◆ **What is required**: Report back every line from the entries below in which the word "align" occurs.

◆ **Provided information**:
━━━━━━━━━━━━━━━━━━━━━━━━━━━━━━

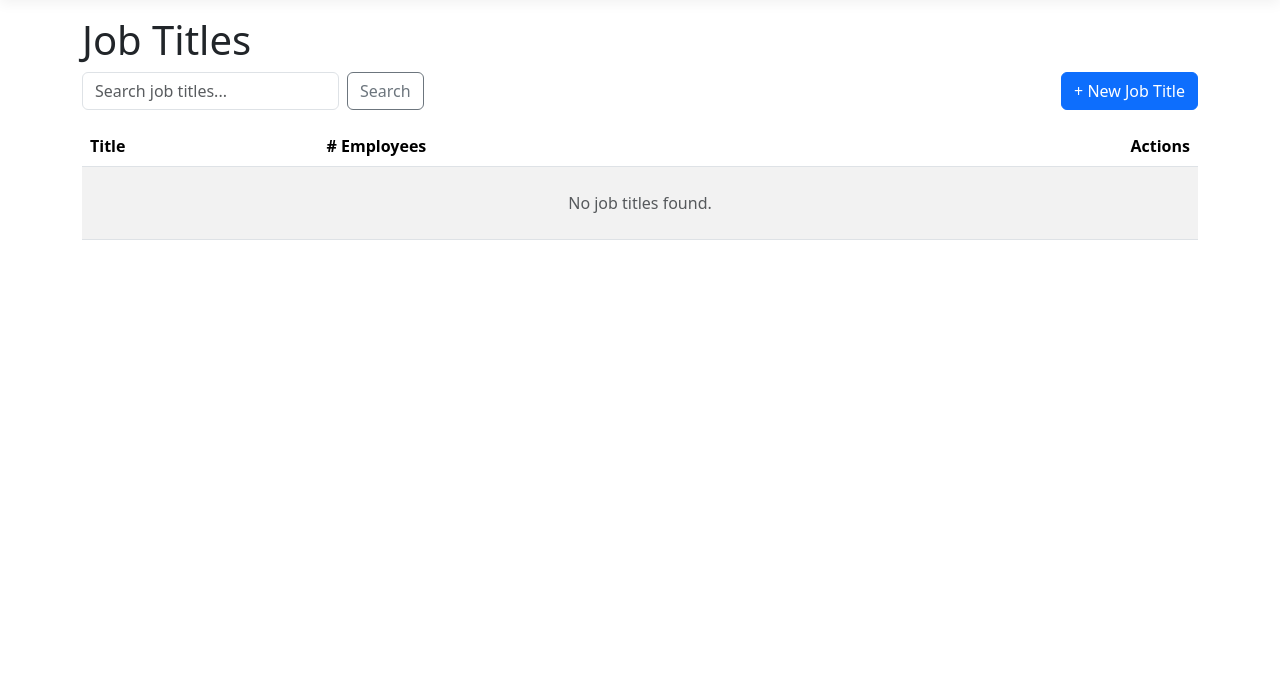
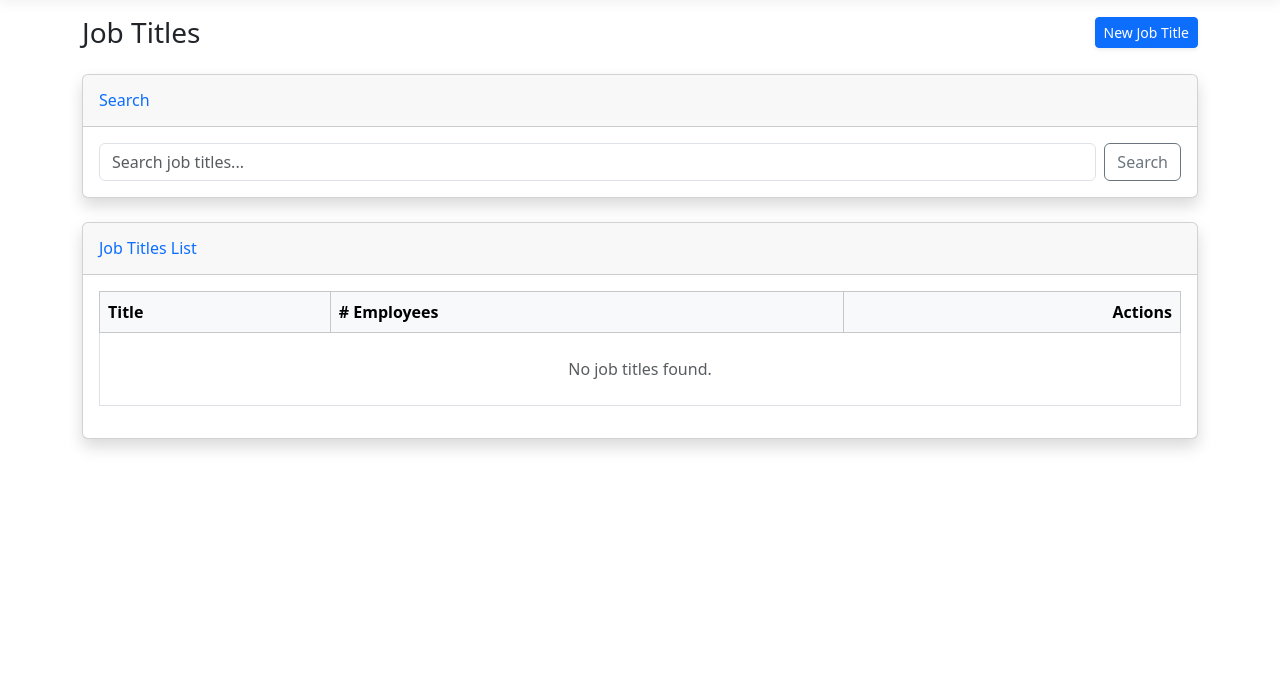
Before and after one commit to mohamedossama143/EmployeeManagementSystem, an ASP.NET Core app: page /JobTitles in a window 1280 px wide. Shown: the part 57-736 px from the top of the page. Run offline with ASP.NET Core 8, Linux system fonts and the light colour scheme; style sheets or scripts are compiled from the project's sources.

Commit message:
Update Index.cshtml
Apply SB Admin 2 template across all pages

```diff
--- a/Pages/JobTitles/Index.cshtml
+++ b/Pages/JobTitles/Index.cshtml
@@ -5,7 +5,12 @@
     ViewData["Title"] = "Job Titles";
 }
 
-<h1>Job Titles</h1>
+<div class="d-sm-flex align-items-center justify-content-between mb-4">
+    <h1 class="h3 mb-0 text-gray-800">Job Titles</h1>
+    <a asp-page="Create" class="d-none d-sm-inline-block btn btn-sm btn-primary shadow-sm">
+        <i class="fas fa-plus fa-sm text-white-50"></i> New Job Title
+    </a>
+</div>
 
 @if (TempData["Success"] != null)
 {
@@ -22,16 +27,26 @@
     </div>
 }
 
-<div class="d-flex justify-content-between align-items-center mb-3">
+<div class="card shadow mb-4">
+    <div class="card-header py-3">
+        <h6 class="m-0 font-weight-bold text-primary">Search</h6>
+    </div>
+    <div class="card-body">
         <form method="get" class="d-flex" role="search">
             <input type="text" name="Search" value="@Model.Search" class="form-control me-2" placeholder="Search job titles..." />
             <button type="submit" class="btn btn-outline-secondary">Search</button>
         </form>
-    <a asp-page="Create" class="btn btn-primary">+ New Job Title</a>
+    </div>
 </div>
 
-<table class="table table-striped table-hover align-middle">
-    <thead>
+<div class="card shadow mb-4">
+    <div class="card-header py-3">
+        <h6 class="m-0 font-weight-bold text-primary">Job Titles List</h6>
+    </div>
+    <div class="card-body">
+        <div class="table-responsive">
+            <table class="table table-bordered table-hover align-middle" width="100%" cellspacing="0">
+                <thead class="table-light">
                     <tr>
                         <th>Title</th>
                         <th># Employees</th>
@@ -62,3 +77,6 @@
                 }
                 </tbody>
             </table>
+        </div>
+    </div>
+</div>
```
Lines whose indentation alone changed are shown as unchanged.
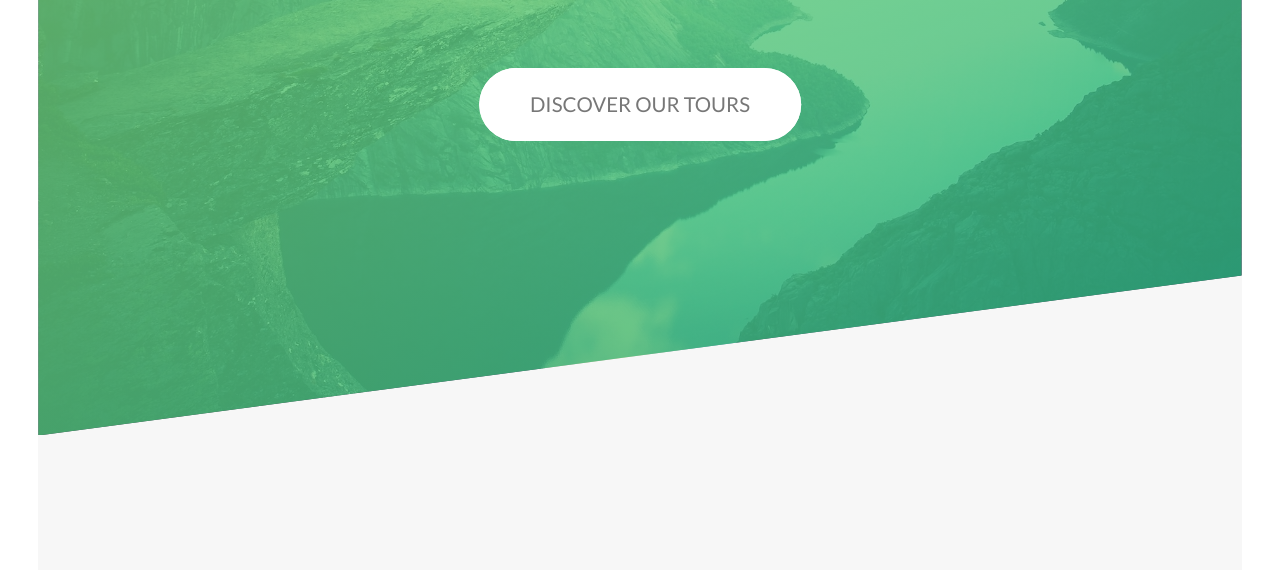
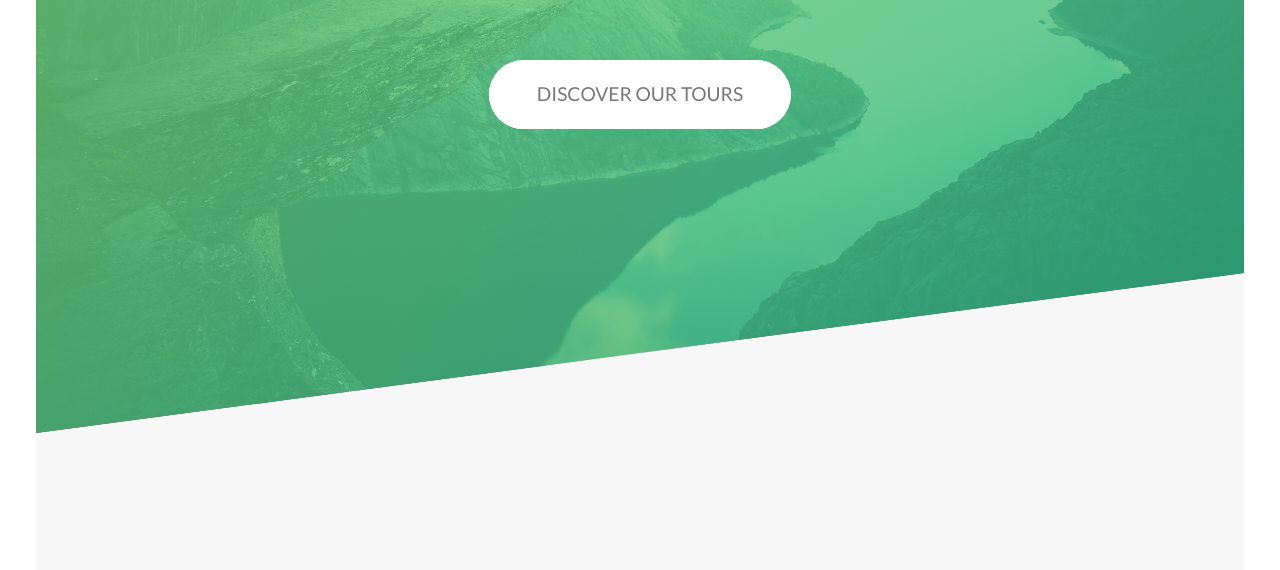
Before and after one commit to AndriiChemerys/natours_project, a website: page index.html in a window 1280 px wide. Shown: the part 363-933 px from the top of the page. Drawn offline with Linux system fonts and the light colour scheme.

Commit message:
switching px to em

```diff
--- a/sass/base/_base.scss
+++ b/sass/base/_base.scss
@@ -8,22 +8,18 @@
 
 html {
     // This defines what 1rem is
-    font-size: 62.5%;
+    font-size: 62.5%; //1rem=10px; 10px/16px=62.5%;
 
-    @include respond(phone) {
-        font-size: 50%;
+    @include respond(tab-land) {
+        font-size: 56.25%; //1rem=9px, 9/16=56.25%;
     }
 
     @include respond(tab-port) {
-        font-size: 60%;
-    }
-
-    @include respond(tab-land) {
-        font-size: 70%;
+        font-size: 50%; //1rem=8px, 8/16=50%;
     }
 
     @include respond(big-desktop) {
-        font-size: 80%;
+        font-size: 75%; //1rem=12px, 12/16=75%;
     }
 }
 
```
Also changed, not shown: css/style.css.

━━━━━━━━━━━━━━━━━━━━━━━━━━━━━━

◆ **Solution for this task**:
+<div class="d-sm-flex align-items-center justify-content-between mb-4">
-<div class="d-flex justify-content-between align-items-center mb-3">
-<table class="table table-striped table-hover align-middle">
+            <table class="table table-bordered table-hover align-middle" width="100%" cellspacing="0">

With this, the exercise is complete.